TASK DESCRIPTION -> Return the lines below that contain the word "ConteinerFooter".
[EXTRACTED RECORDS Boundary: Start]
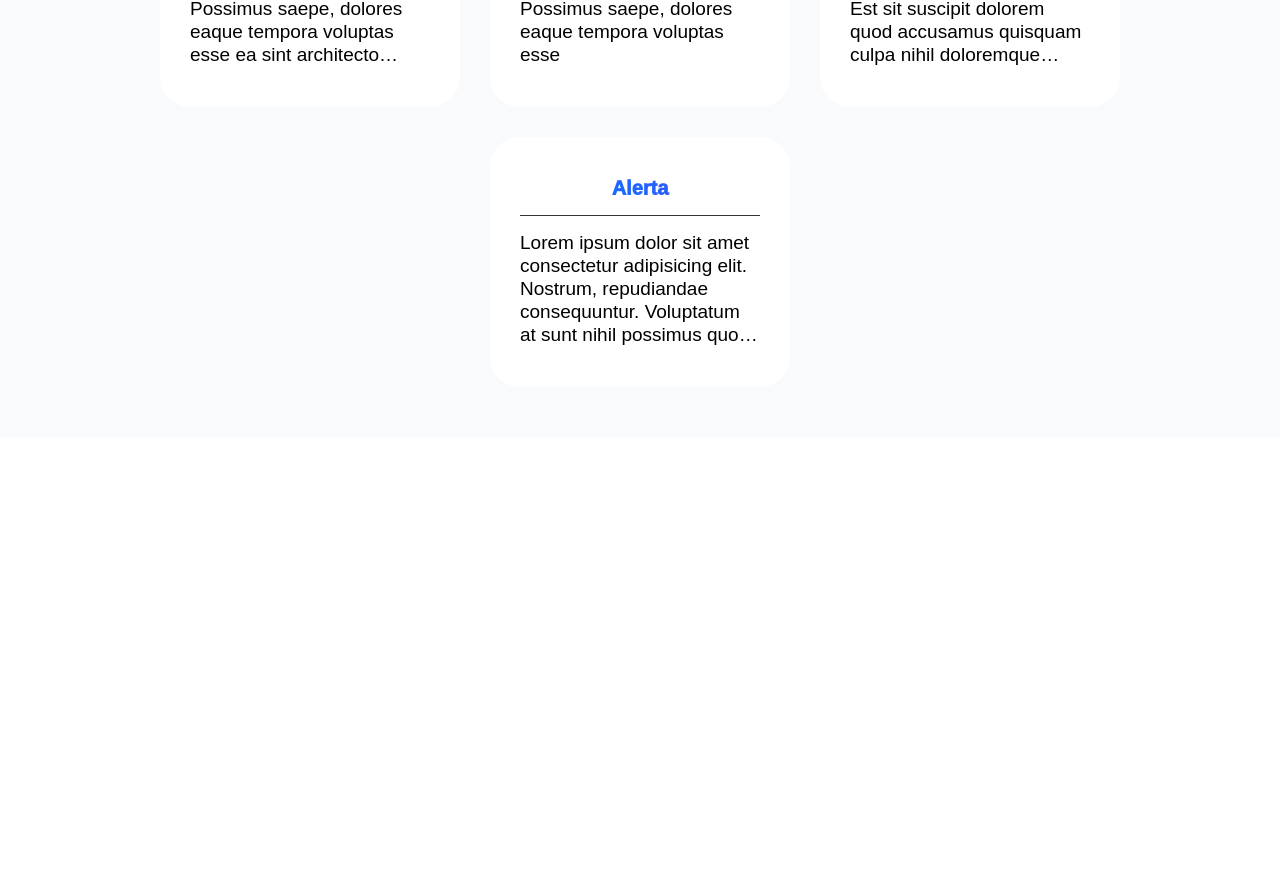
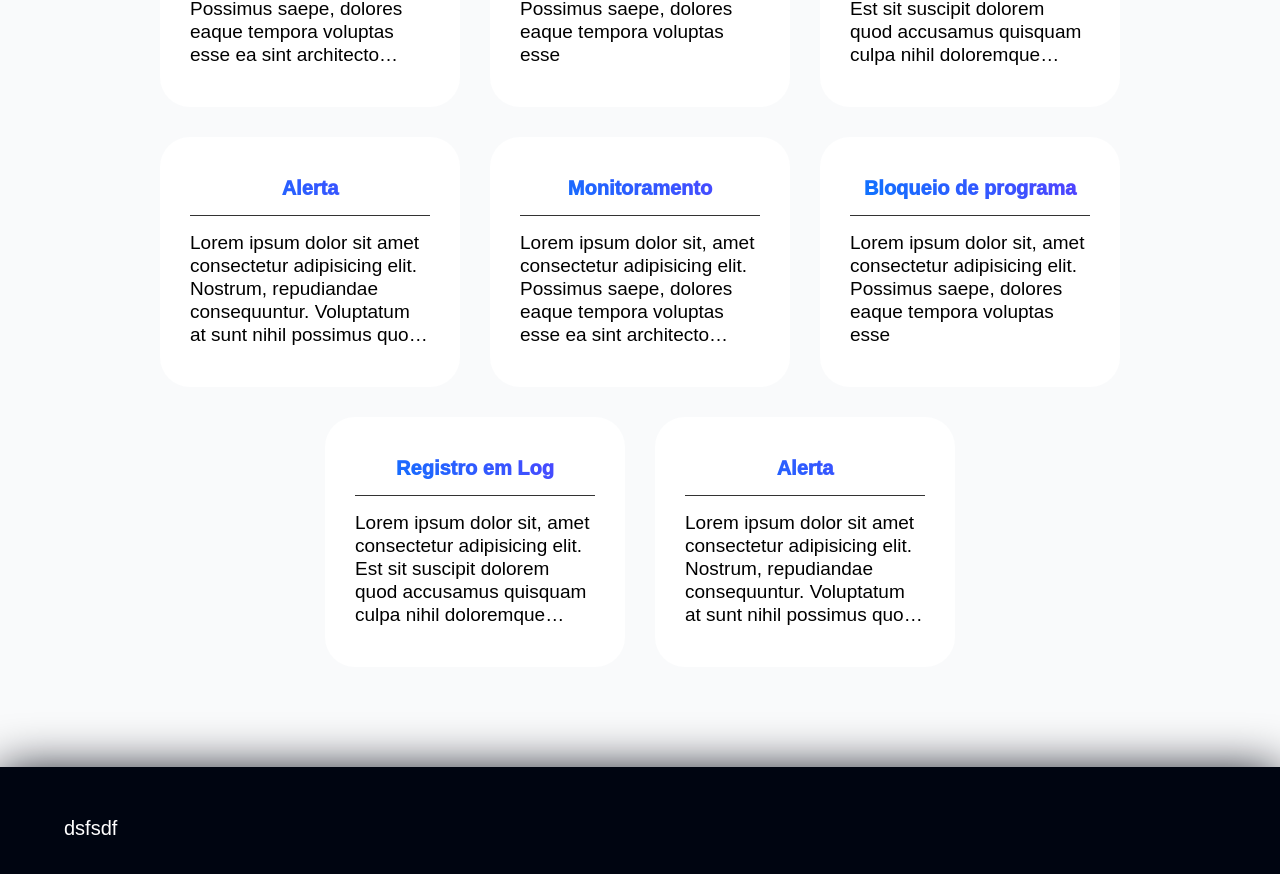
Before and after one commit to Windows-Guardian-Monitor/WGM-P, a React (Vite) app: page / in a window 1280 px wide. Shown: the part 1680-2554 px from the top of the page. Before the commit the page ends 2117 px from the top, so only its background shows below. Built offline with nearby package versions, Linux system fonts and the light colour scheme; a web font is replaced by a local one.

Commit message:
start footer

```diff
--- /dev/null
+++ b/src/components/Footer/index.jsx
@@ -0,0 +1,9 @@
+import { ConteinerFooter } from "./style";
+
+export default function Footer() {
+	return (
+		<ConteinerFooter>
+			<div>dsfsdf</div>
+		</ConteinerFooter>
+	);
+}
--- /dev/null
+++ b/src/components/Footer/style.js
@@ -0,0 +1,15 @@
+import styled from "styled-components";
+
+export const ConteinerFooter = styled.footer`
+    width: 100%;
+    background: #000511;
+    margin-top: 50px;
+
+    & * {
+        color: #fff;
+    }
+
+    padding: 50px 5%;
+
+    box-shadow: 0 5px 50px #000511;
+`
--- a/src/components/Inicio/ThirthContent/index.jsx
+++ b/src/components/Inicio/ThirthContent/index.jsx
@@ -34,6 +34,30 @@ export default function ThirthContent() {
 						"Lorem ipsum dolor sit amet consectetur adipisicing elit. Nostrum, repudiandae consequuntur. Voluptatum at sunt nihil possimus quo perspiciatis eum suscipit labore voluptate. Ea reiciendis quaerat dignissimos exercitationem neque! Deserunt, corporis."
 					}
 				/>
+				<TextContent
+					titulo={"Monitoramento"}
+					texto={
+						"Lorem ipsum dolor sit, amet consectetur adipisicing elit. Possimus saepe, dolores eaque tempora voluptas esse ea sint architecto voluptatum quae, vero laboriosam maxime cupiditate non at quis ratione."
+					}
+				/>
+				<TextContent
+					titulo={"Bloqueio de programa"}
+					texto={
+						"Lorem ipsum dolor sit, amet consectetur adipisicing elit. Possimus saepe, dolores eaque tempora voluptas esse "
+					}
+				/>
+				<TextContent
+					titulo={"Registro em Log"}
+					texto={
+						"Lorem ipsum dolor sit, amet consectetur adipisicing elit. Est sit suscipit dolorem quod accusamus quisquam culpa nihil doloremque neque totam rem ad repellat dolor libero deleniti, nisi officiis voluptatibus esse?"
+					}
+				/>
+				<TextContent
+					titulo={"Alerta"}
+					texto={
+						"Lorem ipsum dolor sit amet consectetur adipisicing elit. Nostrum, repudiandae consequuntur. Voluptatum at sunt nihil possimus quo perspiciatis eum suscipit labore voluptate. Ea reiciendis quaerat dignissimos exercitationem neque! Deserunt, corporis."
+					}
+				/>
 			</ArticleText>
 		</Content>
 	);
--- a/src/components/Inicio/index.jsx
+++ b/src/components/Inicio/index.jsx
@@ -1,3 +1,4 @@
+import Footer from "../Footer/index.jsx";
 import SecoundContent from "./SecoundContent";
 import StartContent from "./StartContent";
 import ThirthContent from "./ThirthContent";
@@ -9,6 +10,7 @@ export default function Inicio() {
 			<StartContent />
 			<SecoundContent />
 			<ThirthContent />
+			<Footer></Footer>
 		</InicioContent>
 	);
 }
```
[EXTRACTED RECORDS Boundary: End]
SOLUTION BELOW ->
+import { ConteinerFooter } from "./style";
+		<ConteinerFooter>
+		</ConteinerFooter>
+export const ConteinerFooter = styled.footer`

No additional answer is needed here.